However, for those who trust God in everything, we have hope. We also have peace because we know that, no matter how things look right now, keeping an eternal perspective presents the reality our Lord showed us.
Are you struggling today with unrest in your family? Is someone sick or have a chronic illness? Does your financial situation look sick as well? Is a loved one fighting to defend freedom in a foreign country and you wait while they come home? Are you grieving?
Whatever the situation, God will, if you ask, give you wisdom, strength to endure, and the knowledge you need to come through your struggle. You can be at peace when you understand how faithful he is.
God “makes his sun rise on the evil and on the good, and sends rain on the just and the unjust” (Matthew 5:45). Even though he sends the rains, he has compassion on those who suffer. Because God has shown me mercy and because I finally acknowledge that, I can have compassion on people who, a few years ago, I would have shown indignation. I might have even been angry with them without knowing their individual circumstances. It’s a humbling thing for God to show me how arrogant I can be.
Our struggles are temporary like everything else in the world. To keep this in mind also helps to endure and press on. Today, know that I’m praying for you. I don’t know your struggles, but God does, and he’s there for you when you call on him.
Heavenly Father, please help those reading this to know the peace which passes all understanding. Not a peace as the world gives through temporary things, but the peace which you give. Your love for us means you are faithful to provide, to still our hearts, to heal. Thank you for giving your Son, Jesus, who is our Savior and Friend. Amen.
“I am not saying this because I am in need, for I have learned to be content whatever the circumstances. I know what it is to be in need, and I know what it is to have plenty. I have learned the secret of being content in any and every situation, whether well fed or hungry, whether living in plenty or in want. I can do all this through him who gives me strength” (Philippians 4:11-13).
The apostle Paul is saying he learned contentment by trusting the Lord for everything. Knowing God is in control of every aspect of our lives is the “secret” he talks about. If God’s eye is on the sparrow, know that He watches over you.
“Look at the birds of the air; they do not sow or reap or store away in barns, and yet your heavenly Father feeds them. Are you not much more valuable than they?” (Matthew 6:26)
When I hear people say, “God is good” after they’ve heard good news, I wonder just when they think he isn’t good.

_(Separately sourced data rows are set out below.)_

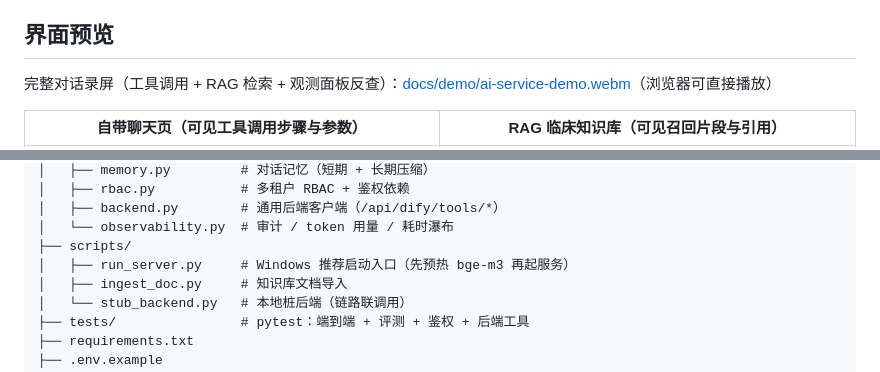
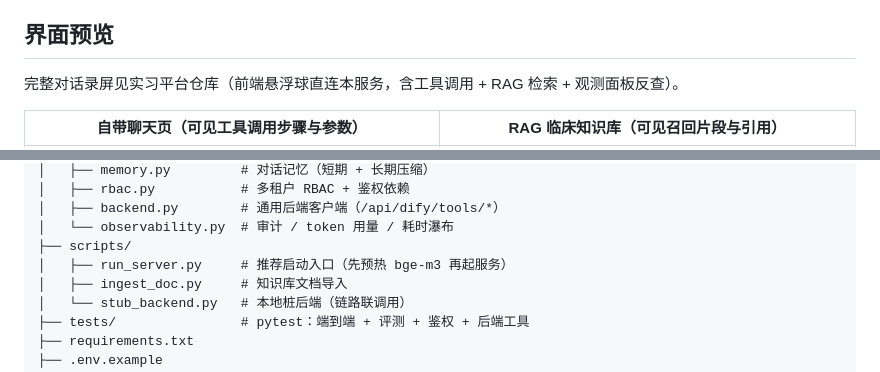
Before and after one commit to yangweihua222/ai-service, a Markdown page: README.md, 2 parts joined by grey strips. GitHub-like rendering.

```diff
--- a/README.md
+++ b/README.md
@@ -34,7 +34,7 @@ flowchart LR
 
 ## 界面预览
 
-完整对话录屏（工具调用 + RAG 检索 + 观测面板反查）：[docs/demo/ai-service-demo.webm](docs/demo/ai-service-demo.webm)（浏览器可直接播放）
+完整对话录屏见实习平台仓库（前端悬浮球直连本服务，含工具调用 + RAG 检索 + 观测面板反查）。
 
 | 自带聊天页（可见工具调用步骤与参数） | RAG 临床知识库（可见召回片段与引用） |
 |---|---|
@@ -64,7 +64,7 @@ ai-service/
 │   ├── backend.py        # 通用后端客户端（/api/dify/tools/*）
 │   └── observability.py  # 审计 / token 用量 / 耗时瀑布
 ├── scripts/
-│   ├── run_server.py     # Windows 推荐启动入口（先预热 bge-m3 再起服务）
+│   ├── run_server.py     # 推荐启动入口（先预热 bge-m3 再起服务）
 │   ├── ingest_doc.py     # 知识库文档导入
 │   └── stub_backend.py   # 本地桩后端（链路联调用）
 ├── tests/                # pytest：端到端 + 评测 + 鉴权 + 后端工具
```
Also changed, not shown: other parts of README.md (+3 -7 lines), INTERVIEW_MAP.md (deleted, +0 -61 lines), docs/screenshots/02-tool-text2sql.png (deleted), docs/screenshots/06-observability-trace.png, 4 other files.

There’s a fancy word for saying God is unchanging: immutable. It’s another aspect of his being. God is always good.
That’s why when you hear someone say, “God is good all the time,” even though it sounds trite and cliche, it’s praise that’s closer to the truth of who he is.
Don’t forget that today. Even if stuff gets hard; you’re mystified over what in the world is going on; people are acting like noodle-heads; or you’re hurting physically or emotionally. You know how it is. It’s like the cheese just fell off your cracker. Well, God has it all under control. Nothing in this world surprises him and his goodness is everywhere.
Maybe you aren’t seeing it now. Watch for it. You’ve seen his goodness before? You’ll surely see it again.